Given how well this has turned out I now have plans to rip out a bulky weight cardigan in Rowan Big Wool which has been attracting moths* in my wardrobe for far too long (it's boxy and it flares and the buttons won't stay buttoned) and cannibalise it for more scarves. The yarn was really far too expensive not to get worn.

Did I mention that I visited the bead shop on Saturday?


Despite all the lovelies on offer I managed to restrict myself to the smaller (and cheaper) beads (at 30-65p a shot these things can really add up) and some more jump rings.
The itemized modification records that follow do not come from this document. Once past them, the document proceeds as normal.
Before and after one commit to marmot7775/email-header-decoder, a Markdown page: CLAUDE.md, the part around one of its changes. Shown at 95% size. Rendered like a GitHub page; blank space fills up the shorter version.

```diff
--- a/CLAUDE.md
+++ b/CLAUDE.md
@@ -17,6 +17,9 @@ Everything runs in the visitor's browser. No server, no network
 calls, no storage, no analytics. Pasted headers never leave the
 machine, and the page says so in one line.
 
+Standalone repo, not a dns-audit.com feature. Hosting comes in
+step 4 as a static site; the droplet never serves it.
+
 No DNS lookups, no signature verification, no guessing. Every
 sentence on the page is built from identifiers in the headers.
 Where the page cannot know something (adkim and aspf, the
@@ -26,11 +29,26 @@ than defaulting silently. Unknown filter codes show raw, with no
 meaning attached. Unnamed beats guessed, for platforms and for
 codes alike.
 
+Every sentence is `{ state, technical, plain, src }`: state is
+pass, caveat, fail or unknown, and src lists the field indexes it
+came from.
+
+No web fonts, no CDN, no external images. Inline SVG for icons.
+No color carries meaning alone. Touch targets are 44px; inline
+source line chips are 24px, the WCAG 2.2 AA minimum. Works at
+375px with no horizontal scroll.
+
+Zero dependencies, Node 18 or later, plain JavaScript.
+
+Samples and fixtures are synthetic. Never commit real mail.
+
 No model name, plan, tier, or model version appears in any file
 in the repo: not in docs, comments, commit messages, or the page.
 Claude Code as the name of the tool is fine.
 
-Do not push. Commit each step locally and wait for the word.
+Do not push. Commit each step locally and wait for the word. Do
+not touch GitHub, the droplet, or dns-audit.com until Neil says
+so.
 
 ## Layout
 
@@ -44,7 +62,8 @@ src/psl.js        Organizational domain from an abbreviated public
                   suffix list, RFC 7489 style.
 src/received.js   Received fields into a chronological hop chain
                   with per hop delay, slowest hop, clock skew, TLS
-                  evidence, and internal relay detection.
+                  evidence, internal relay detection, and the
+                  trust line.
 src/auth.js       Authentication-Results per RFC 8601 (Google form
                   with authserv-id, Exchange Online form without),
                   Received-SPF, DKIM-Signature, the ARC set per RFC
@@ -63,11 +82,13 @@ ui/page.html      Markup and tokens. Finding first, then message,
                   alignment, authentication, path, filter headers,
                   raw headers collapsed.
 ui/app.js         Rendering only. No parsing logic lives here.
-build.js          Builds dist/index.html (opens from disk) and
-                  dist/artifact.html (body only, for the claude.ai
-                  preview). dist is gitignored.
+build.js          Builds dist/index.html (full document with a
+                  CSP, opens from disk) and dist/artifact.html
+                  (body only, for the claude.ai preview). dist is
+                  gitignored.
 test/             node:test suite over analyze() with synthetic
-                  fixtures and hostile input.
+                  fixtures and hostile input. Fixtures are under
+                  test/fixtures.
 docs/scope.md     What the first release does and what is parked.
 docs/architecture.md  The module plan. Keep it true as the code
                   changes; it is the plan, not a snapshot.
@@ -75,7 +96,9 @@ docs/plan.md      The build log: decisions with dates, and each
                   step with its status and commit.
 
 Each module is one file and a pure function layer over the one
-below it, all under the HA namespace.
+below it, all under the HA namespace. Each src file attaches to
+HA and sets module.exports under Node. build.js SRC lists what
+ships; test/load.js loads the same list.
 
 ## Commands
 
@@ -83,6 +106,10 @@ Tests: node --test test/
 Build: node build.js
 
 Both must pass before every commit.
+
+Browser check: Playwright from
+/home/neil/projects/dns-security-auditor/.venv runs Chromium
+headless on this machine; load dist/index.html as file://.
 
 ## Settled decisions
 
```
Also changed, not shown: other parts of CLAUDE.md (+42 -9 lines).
I'm just kicking myself that I didn't bring my pins and round-nosed pliers up here with me - still it's something to look forward to when I get home!
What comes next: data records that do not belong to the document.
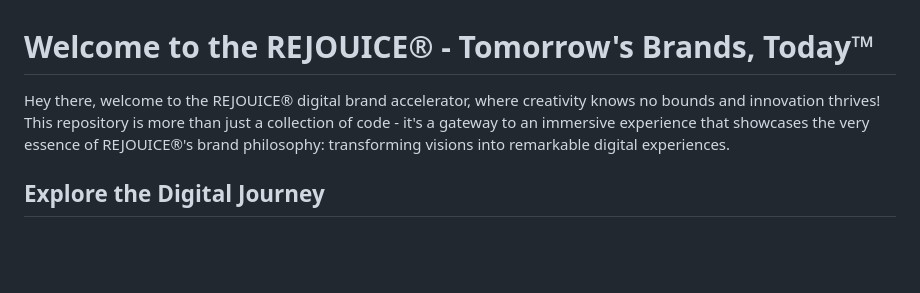
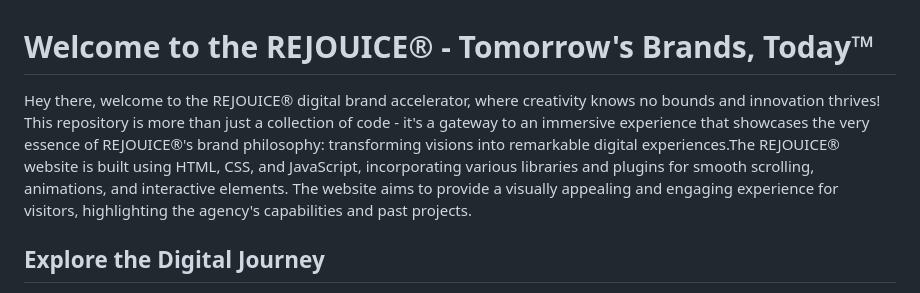
Before and after one commit to SSaurabhShirbhate/Rejouice-Clone, a Markdown page: README.md, the part around the change. Drawn GitHub-style; blank space fills up the shorter version.

```diff
--- a/README.md
+++ b/README.md
@@ -1,6 +1,6 @@
 # Welcome to the REJOUICE® - Tomorrow's Brands, Today™
 
-Hey there, welcome to the REJOUICE® digital brand accelerator, where creativity knows no bounds and innovation thrives! This repository is more than just a collection of code - it's a gateway to an immersive experience that showcases the very essence of REJOUICE®'s brand philosophy: transforming visions into remarkable digital experiences.
+Hey there, welcome to the REJOUICE® digital brand accelerator, where creativity knows no bounds and innovation thrives! This repository is more than just a collection of code - it's a gateway to an immersive experience that showcases the very essence of REJOUICE®'s brand philosophy: transforming visions into remarkable digital experiences.The REJOUICE® website is built using HTML, CSS, and JavaScript, incorporating various libraries and plugins for smooth scrolling, animations, and interactive elements. The website aims to provide a visually appealing and engaging experience for visitors, highlighting the agency's capabilities and past projects.
 
 ## Explore the Digital Journey
 
```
* Before I get put into quarantine I should stress that these are metaphorical moths.

Saturday, March 01, 2008

Dewi Sant
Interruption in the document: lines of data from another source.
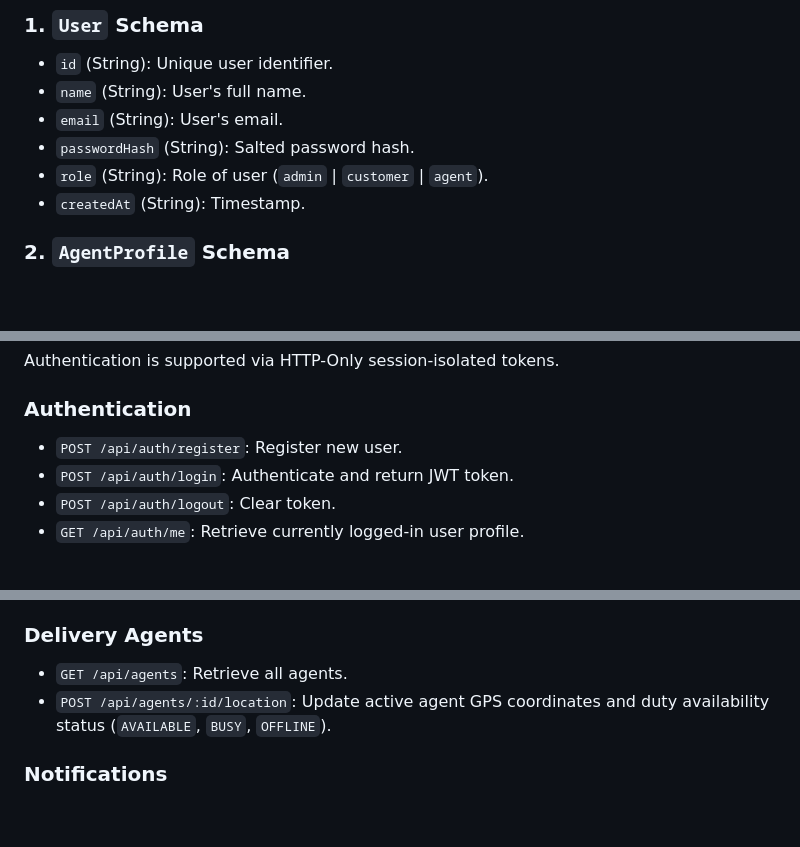
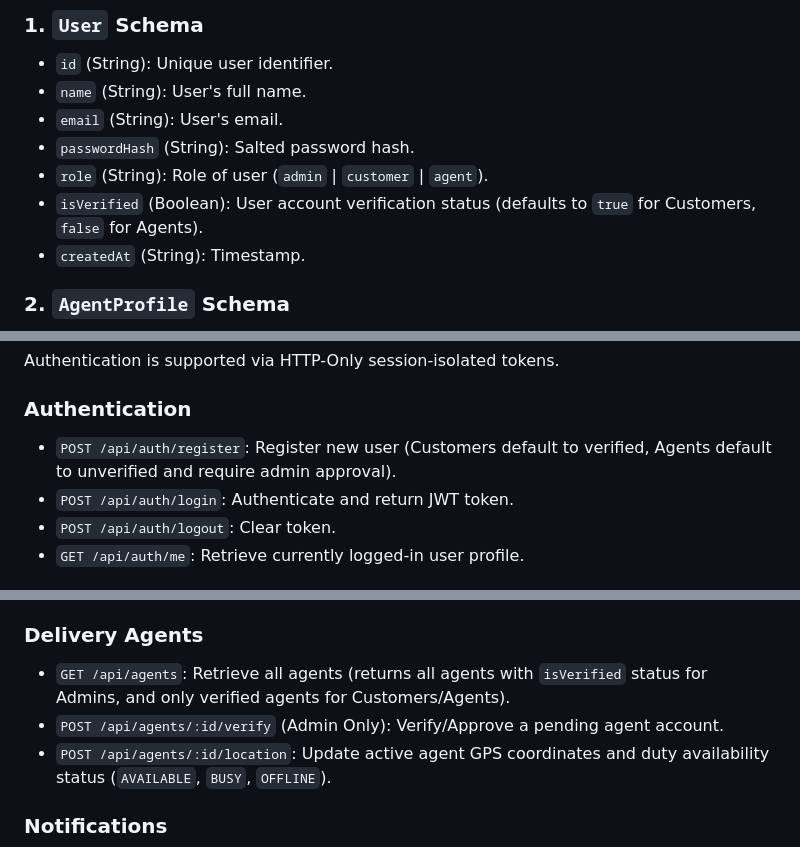
Before and after one commit to Xsayushn/unthinkable_lastmile_project, a Markdown page: README.md, 3 parts joined by grey strips. GitHub-like rendering; blank space fills up the shorter version.

Commit message:
docs: update README with agent registration and verification details

```diff
--- a/README.md
+++ b/README.md
@@ -73,6 +73,7 @@ The application uses a lightweight local JSON database (`db.json`) seeded on sta
 - `email` (String): User's email.
 - `passwordHash` (String): Salted password hash.
 - `role` (String): Role of user (`admin` | `customer` | `agent`).
+- `isVerified` (Boolean): User account verification status (defaults to `true` for Customers, `false` for Agents).
 - `createdAt` (String): Timestamp.
 
 ### 2. `AgentProfile` Schema
@@ -108,7 +109,7 @@ The application uses a lightweight local JSON database (`db.json`) seeded on sta
 Authentication is supported via HTTP-Only session-isolated tokens.
 
 ### Authentication
-* `POST /api/auth/register`: Register new user.
+* `POST /api/auth/register`: Register new user (Customers default to verified, Agents default to unverified and require admin approval).
 * `POST /api/auth/login`: Authenticate and return JWT token.
 * `POST /api/auth/logout`: Clear token.
 * `GET /api/auth/me`: Retrieve currently logged-in user profile.
@@ -135,7 +136,8 @@ Authentication is supported via HTTP-Only session-isolated tokens.
 * `POST /api/orders/:id/reschedule`: Capture reschedule date. Resets status, frees old agent, and triggers auto-assignment to a new agent.
 
 ### Delivery Agents
-* `GET /api/agents`: Retrieve all agents.
+* `GET /api/agents`: Retrieve all agents (returns all agents with `isVerified` status for Admins, and only verified agents for Customers/Agents).
+* `POST /api/agents/:id/verify` (Admin Only): Verify/Approve a pending agent account.
 * `POST /api/agents/:id/location`: Update active agent GPS coordinates and duty availability status (`AVAILABLE`, `BUSY`, `OFFLINE`).
 
 ### Notifications
```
In honour of St. David's day we have daffodils and a poem.

a host of golden daffodils

Daffodils by William Wordsworth (1804)

I wander'd lonely as a cloud
That floats on high o'er vales and hills,
When all at once I saw a crowd,
A host, of golden daffodils;
Beside the lake, beneath the trees,
Fluttering and dancing in the breeze.
Continuous as the stars that shine
And twinkle on the Milky Way,
They stretch'd in never-ending line
Along the margin of a bay:
Ten thousand saw I at a glance,
Tossing their heads in sprightly dance.
The waves beside them danced; but they
Out-did the sparkling waves in glee:
A poet could not but be gay,
In such a jocund company:
I gazed -- and gazed -- but little thought
What wealth the show to me had brought:
For oft, when on my couch I lie
In vacant or in pensive mood,
They flash upon that inward eye
Which is the bliss of solitude;
And then my heart with pleasure fills,
And dances with the daffodils.

I still love this poem even after seeing it endlessly repeated in fancy type on countless picture postcards featuring views of Ullswater or Grasmere and, indeed, even though I always think straight after of the Beano parody which featured Plug of the Bash Street Kids and went something like this:

I wander'd lonely as a cloud
That floats on high o'er vales and hills,
The reason is I've skipped off school
Pretending that I'm ill.

I snapped these, not beside a lake, but in the grounds of Magdalen College (I managed to crop out the tossed away kebab van containers that lay amongst them - don't you just love Oxford students?) as I was heading to the local bead emporium after the boyfriend's degree ceremony in the morning.

R wonders if primary colours really suit him

The boyfriend is now officially D.Phil'd - although if he thinks I'm addressing him as "doctor" he's got another think coming, there's only one Doctor as far as I'm concerned.

Happily Bluestocking Ruth was also getting her MSt. at the same ceremony so I could support her too.

Ruth models the latest spring fashions

Enough of all this. "Where's the knitting content?" I hear you cry. Well I made really good prgress on the secret project today on my somewhat stressful journey up north (at one point it took the combined powers of June Whitfield as Miss Marple on the ipod, the Yarn Harlot in book form, and my knitting to keep me sane) but secret projects don't really make for good blog fodder. Let me give you a sample:

Well I ______ed the ______ before _______ing the ________ and _____ing the ______. Then I ______ed the ______ and _______ed in the _____ _____s and I was really happy with the result. Here's a pic ... no, sorry, can't show you that either.

Luckily for you I cast on a lengthwise garter stitch scarf last night with the fancy Italian yarn that the boyfriend's sister gave me for Christmas. Ever since I learnt how to do the long-tail cast-on for Tatami I've been looking everywhere for excuses to use it and a project which involved casting on 100* stitches in bulky yarn of variable thickness on 10mm needles seemed as ideal candidate.

Lengthways garter stitch scarf

I knit 12 rows in garter stitch and then cast off with the EZ sewn bind-off (fortunately the thin bit of the yarn is just thin enough for my big darning needle). The result, pre-block, is a skinny scarf, just long enough to go twice around my neck and tie in a knot leaving two short tails. Tomorrow I'll be blocking it (hopefully wider and a bit longer) and adding tassels (yay).

* This was pure luck! I cast on stitches until I ran out of yarn and needle and by some freak it worked out at 100.